Exercise goal:
The response should consist of the records, reproduced exactly.

===== Task data =====

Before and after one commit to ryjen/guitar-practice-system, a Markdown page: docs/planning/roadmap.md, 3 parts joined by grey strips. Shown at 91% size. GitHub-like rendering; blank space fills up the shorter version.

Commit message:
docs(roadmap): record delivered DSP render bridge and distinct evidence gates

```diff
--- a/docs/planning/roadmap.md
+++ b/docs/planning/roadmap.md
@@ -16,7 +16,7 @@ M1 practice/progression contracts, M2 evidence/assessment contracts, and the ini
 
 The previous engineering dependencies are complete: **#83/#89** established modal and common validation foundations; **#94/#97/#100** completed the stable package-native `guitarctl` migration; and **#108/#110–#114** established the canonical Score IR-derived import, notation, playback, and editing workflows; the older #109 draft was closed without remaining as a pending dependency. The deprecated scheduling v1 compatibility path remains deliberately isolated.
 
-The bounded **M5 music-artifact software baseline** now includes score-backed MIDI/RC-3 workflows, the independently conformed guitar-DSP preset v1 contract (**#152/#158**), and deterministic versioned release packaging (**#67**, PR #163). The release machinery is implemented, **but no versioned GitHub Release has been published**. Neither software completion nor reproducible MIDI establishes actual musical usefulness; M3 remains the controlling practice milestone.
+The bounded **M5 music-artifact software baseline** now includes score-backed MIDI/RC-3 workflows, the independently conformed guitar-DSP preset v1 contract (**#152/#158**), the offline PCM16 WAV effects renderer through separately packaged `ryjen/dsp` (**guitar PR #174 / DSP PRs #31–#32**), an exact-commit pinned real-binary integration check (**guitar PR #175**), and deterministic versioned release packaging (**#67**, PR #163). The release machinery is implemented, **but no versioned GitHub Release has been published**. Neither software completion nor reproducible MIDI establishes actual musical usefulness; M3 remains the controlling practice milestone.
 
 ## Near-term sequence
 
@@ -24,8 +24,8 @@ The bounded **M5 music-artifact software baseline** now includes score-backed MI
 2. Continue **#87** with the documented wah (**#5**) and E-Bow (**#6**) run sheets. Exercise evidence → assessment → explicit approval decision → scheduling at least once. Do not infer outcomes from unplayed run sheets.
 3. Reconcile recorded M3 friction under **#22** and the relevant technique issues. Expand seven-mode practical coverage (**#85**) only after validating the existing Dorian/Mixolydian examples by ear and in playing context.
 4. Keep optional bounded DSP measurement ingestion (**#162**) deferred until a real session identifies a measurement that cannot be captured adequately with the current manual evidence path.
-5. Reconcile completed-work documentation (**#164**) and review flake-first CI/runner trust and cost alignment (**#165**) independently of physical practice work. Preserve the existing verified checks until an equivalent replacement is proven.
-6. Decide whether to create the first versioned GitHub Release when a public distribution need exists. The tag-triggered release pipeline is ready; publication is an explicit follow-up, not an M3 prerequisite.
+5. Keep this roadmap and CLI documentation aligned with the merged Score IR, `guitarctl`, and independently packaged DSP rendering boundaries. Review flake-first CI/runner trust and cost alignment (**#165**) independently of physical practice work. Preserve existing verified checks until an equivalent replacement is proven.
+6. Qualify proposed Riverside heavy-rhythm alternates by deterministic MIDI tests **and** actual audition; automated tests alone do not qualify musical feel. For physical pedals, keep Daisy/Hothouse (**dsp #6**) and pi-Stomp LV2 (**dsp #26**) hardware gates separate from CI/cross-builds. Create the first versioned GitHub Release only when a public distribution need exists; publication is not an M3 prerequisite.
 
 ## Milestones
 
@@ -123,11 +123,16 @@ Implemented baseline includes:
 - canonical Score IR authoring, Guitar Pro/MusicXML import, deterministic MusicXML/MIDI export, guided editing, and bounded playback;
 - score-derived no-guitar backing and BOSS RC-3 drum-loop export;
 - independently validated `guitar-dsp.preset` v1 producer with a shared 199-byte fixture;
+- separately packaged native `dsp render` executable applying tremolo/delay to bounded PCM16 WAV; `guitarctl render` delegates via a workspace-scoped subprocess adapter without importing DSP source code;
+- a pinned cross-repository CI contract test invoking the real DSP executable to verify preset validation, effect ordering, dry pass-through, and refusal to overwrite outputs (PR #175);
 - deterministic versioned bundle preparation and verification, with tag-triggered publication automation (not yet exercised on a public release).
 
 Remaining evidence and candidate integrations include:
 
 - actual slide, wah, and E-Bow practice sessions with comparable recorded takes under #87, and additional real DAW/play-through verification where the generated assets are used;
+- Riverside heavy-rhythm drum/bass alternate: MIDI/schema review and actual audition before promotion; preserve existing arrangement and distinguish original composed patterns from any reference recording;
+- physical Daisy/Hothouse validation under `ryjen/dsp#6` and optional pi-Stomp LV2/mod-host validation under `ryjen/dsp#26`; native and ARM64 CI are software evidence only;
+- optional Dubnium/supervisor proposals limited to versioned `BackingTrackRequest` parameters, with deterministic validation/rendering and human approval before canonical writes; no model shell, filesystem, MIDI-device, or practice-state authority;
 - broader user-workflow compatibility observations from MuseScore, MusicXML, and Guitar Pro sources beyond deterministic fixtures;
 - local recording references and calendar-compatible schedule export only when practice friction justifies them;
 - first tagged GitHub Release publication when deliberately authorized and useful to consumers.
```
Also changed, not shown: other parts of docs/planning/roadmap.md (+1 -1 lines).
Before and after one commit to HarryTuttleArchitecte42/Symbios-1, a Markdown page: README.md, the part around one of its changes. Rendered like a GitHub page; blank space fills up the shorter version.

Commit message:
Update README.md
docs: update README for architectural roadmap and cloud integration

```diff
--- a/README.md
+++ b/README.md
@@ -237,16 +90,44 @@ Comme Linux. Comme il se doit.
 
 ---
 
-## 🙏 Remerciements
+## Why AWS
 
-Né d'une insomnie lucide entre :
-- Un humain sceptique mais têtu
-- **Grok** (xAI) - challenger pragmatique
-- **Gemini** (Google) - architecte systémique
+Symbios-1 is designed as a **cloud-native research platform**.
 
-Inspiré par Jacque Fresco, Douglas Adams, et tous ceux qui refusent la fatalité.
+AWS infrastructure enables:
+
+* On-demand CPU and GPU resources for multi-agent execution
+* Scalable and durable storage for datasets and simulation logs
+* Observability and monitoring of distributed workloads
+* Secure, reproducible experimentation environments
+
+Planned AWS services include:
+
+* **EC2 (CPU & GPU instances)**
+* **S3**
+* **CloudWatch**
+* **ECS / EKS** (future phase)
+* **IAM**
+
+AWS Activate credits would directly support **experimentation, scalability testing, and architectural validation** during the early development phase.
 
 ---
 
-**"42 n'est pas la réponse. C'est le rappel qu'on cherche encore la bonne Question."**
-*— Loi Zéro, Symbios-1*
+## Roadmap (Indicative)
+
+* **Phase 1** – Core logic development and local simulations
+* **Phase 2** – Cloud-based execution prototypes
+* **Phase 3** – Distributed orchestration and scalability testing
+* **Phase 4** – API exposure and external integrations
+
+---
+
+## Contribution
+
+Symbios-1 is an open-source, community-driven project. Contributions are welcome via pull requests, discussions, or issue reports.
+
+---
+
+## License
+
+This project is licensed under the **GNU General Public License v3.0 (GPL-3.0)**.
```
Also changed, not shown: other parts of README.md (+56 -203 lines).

=====

Solved exercise:
Before and after one commit to ryjen/guitar-practice-system, a Markdown page: docs/planning/roadmap.md, 3 parts joined by grey strips. Shown at 91% size. GitHub-like rendering; blank space fills up the shorter version.

Commit message:
docs(roadmap): record delivered DSP render bridge and distinct evidence gates

```diff
--- a/docs/planning/roadmap.md
+++ b/docs/planning/roadmap.md
@@ -16,7 +16,7 @@ M1 practice/progression contracts, M2 evidence/assessment contracts, and the ini
 
 The previous engineering dependencies are complete: **#83/#89** established modal and common validation foundations; **#94/#97/#100** completed the stable package-native `guitarctl` migration; and **#108/#110–#114** established the canonical Score IR-derived import, notation, playback, and editing workflows; the older #109 draft was closed without remaining as a pending dependency. The deprecated scheduling v1 compatibility path remains deliberately isolated.
 
-The bounded **M5 music-artifact software baseline** now includes score-backed MIDI/RC-3 workflows, the independently conformed guitar-DSP preset v1 contract (**#152/#158**), and deterministic versioned release packaging (**#67**, PR #163). The release machinery is implemented, **but no versioned GitHub Release has been published**. Neither software completion nor reproducible MIDI establishes actual musical usefulness; M3 remains the controlling practice milestone.
+The bounded **M5 music-artifact software baseline** now includes score-backed MIDI/RC-3 workflows, the independently conformed guitar-DSP preset v1 contract (**#152/#158**), the offline PCM16 WAV effects renderer through separately packaged `ryjen/dsp` (**guitar PR #174 / DSP PRs #31–#32**), an exact-commit pinned real-binary integration check (**guitar PR #175**), and deterministic versioned release packaging (**#67**, PR #163). The release machinery is implemented, **but no versioned GitHub Release has been published**. Neither software completion nor reproducible MIDI establishes actual musical usefulness; M3 remains the controlling practice milestone.
 
 ## Near-term sequence
 
@@ -24,8 +24,8 @@ The bounded **M5 music-artifact software baseline** now includes score-backed MI
 2. Continue **#87** with the documented wah (**#5**) and E-Bow (**#6**) run sheets. Exercise evidence → assessment → explicit approval decision → scheduling at least once. Do not infer outcomes from unplayed run sheets.
 3. Reconcile recorded M3 friction under **#22** and the relevant technique issues. Expand seven-mode practical coverage (**#85**) only after validating the existing Dorian/Mixolydian examples by ear and in playing context.
 4. Keep optional bounded DSP measurement ingestion (**#162**) deferred until a real session identifies a measurement that cannot be captured adequately with the current manual evidence path.
-5. Reconcile completed-work documentation (**#164**) and review flake-first CI/runner trust and cost alignment (**#165**) independently of physical practice work. Preserve the existing verified checks until an equivalent replacement is proven.
-6. Decide whether to create the first versioned GitHub Release when a public distribution need exists. The tag-triggered release pipeline is ready; publication is an explicit follow-up, not an M3 prerequisite.
+5. Keep this roadmap and CLI documentation aligned with the merged Score IR, `guitarctl`, and independently packaged DSP rendering boundaries. Review flake-first CI/runner trust and cost alignment (**#165**) independently of physical practice work. Preserve existing verified checks until an equivalent replacement is proven.
+6. Qualify proposed Riverside heavy-rhythm alternates by deterministic MIDI tests **and** actual audition; automated tests alone do not qualify musical feel. For physical pedals, keep Daisy/Hothouse (**dsp #6**) and pi-Stomp LV2 (**dsp #26**) hardware gates separate from CI/cross-builds. Create the first versioned GitHub Release only when a public distribution need exists; publication is not an M3 prerequisite.
 
 ## Milestones
 
@@ -123,11 +123,16 @@ Implemented baseline includes:
 - canonical Score IR authoring, Guitar Pro/MusicXML import, deterministic MusicXML/MIDI export, guided editing, and bounded playback;
 - score-derived no-guitar backing and BOSS RC-3 drum-loop export;
 - independently validated `guitar-dsp.preset` v1 producer with a shared 199-byte fixture;
+- separately packaged native `dsp render` executable applying tremolo/delay to bounded PCM16 WAV; `guitarctl render` delegates via a workspace-scoped subprocess adapter without importing DSP source code;
+- a pinned cross-repository CI contract test invoking the real DSP executable to verify preset validation, effect ordering, dry pass-through, and refusal to overwrite outputs (PR #175);
 - deterministic versioned bundle preparation and verification, with tag-triggered publication automation (not yet exercised on a public release).
 
 Remaining evidence and candidate integrations include:
 
 - actual slide, wah, and E-Bow practice sessions with comparable recorded takes under #87, and additional real DAW/play-through verification where the generated assets are used;
+- Riverside heavy-rhythm drum/bass alternate: MIDI/schema review and actual audition before promotion; preserve existing arrangement and distinguish original composed patterns from any reference recording;
+- physical Daisy/Hothouse validation under `ryjen/dsp#6` and optional pi-Stomp LV2/mod-host validation under `ryjen/dsp#26`; native and ARM64 CI are software evidence only;
+- optional Dubnium/supervisor proposals limited to versioned `BackingTrackRequest` parameters, with deterministic validation/rendering and human approval before canonical writes; no model shell, filesystem, MIDI-device, or practice-state authority;
 - broader user-workflow compatibility observations from MuseScore, MusicXML, and Guitar Pro sources beyond deterministic fixtures;
 - local recording references and calendar-compatible schedule export only when practice friction justifies them;
 - first tagged GitHub Release publication when deliberately authorized and useful to consumers.
```
Also changed, not shown: other parts of docs/planning/roadmap.md (+1 -1 lines).
Before and after one commit to HarryTuttleArchitecte42/Symbios-1, a Markdown page: README.md, the part around one of its changes. Rendered like a GitHub page; blank space fills up the shorter version.

Commit message:
Update README.md
docs: update README for architectural roadmap and cloud integration

```diff
--- a/README.md
+++ b/README.md
@@ -237,16 +90,44 @@ Comme Linux. Comme il se doit.
 
 ---
 
-## 🙏 Remerciements
+## Why AWS
 
-Né d'une insomnie lucide entre :
-- Un humain sceptique mais têtu
-- **Grok** (xAI) - challenger pragmatique
-- **Gemini** (Google) - architecte systémique
+Symbios-1 is designed as a **cloud-native research platform**.
 
-Inspiré par Jacque Fresco, Douglas Adams, et tous ceux qui refusent la fatalité.
+AWS infrastructure enables:
+
+* On-demand CPU and GPU resources for multi-agent execution
+* Scalable and durable storage for datasets and simulation logs
+* Observability and monitoring of distributed workloads
+* Secure, reproducible experimentation environments
+
+Planned AWS services include:
+
+* **EC2 (CPU & GPU instances)**
+* **S3**
+* **CloudWatch**
+* **ECS / EKS** (future phase)
+* **IAM**
+
+AWS Activate credits would directly support **experimentation, scalability testing, and architectural validation** during the early development phase.
 
 ---
 
-**"42 n'est pas la réponse. C'est le rappel qu'on cherche encore la bonne Question."**
-*— Loi Zéro, Symbios-1*
+## Roadmap (Indicative)
+
+* **Phase 1** – Core logic development and local simulations
+* **Phase 2** – Cloud-based execution prototypes
+* **Phase 3** – Distributed orchestration and scalability testing
+* **Phase 4** – API exposure and external integrations
+
+---
+
+## Contribution
+
+Symbios-1 is an open-source, community-driven project. Contributions are welcome via pull requests, discussions, or issue reports.
+
+---
+
+## License
+
+This project is licensed under the **GNU General Public License v3.0 (GPL-3.0)**.
```
Also changed, not shown: other parts of README.md (+56 -203 lines).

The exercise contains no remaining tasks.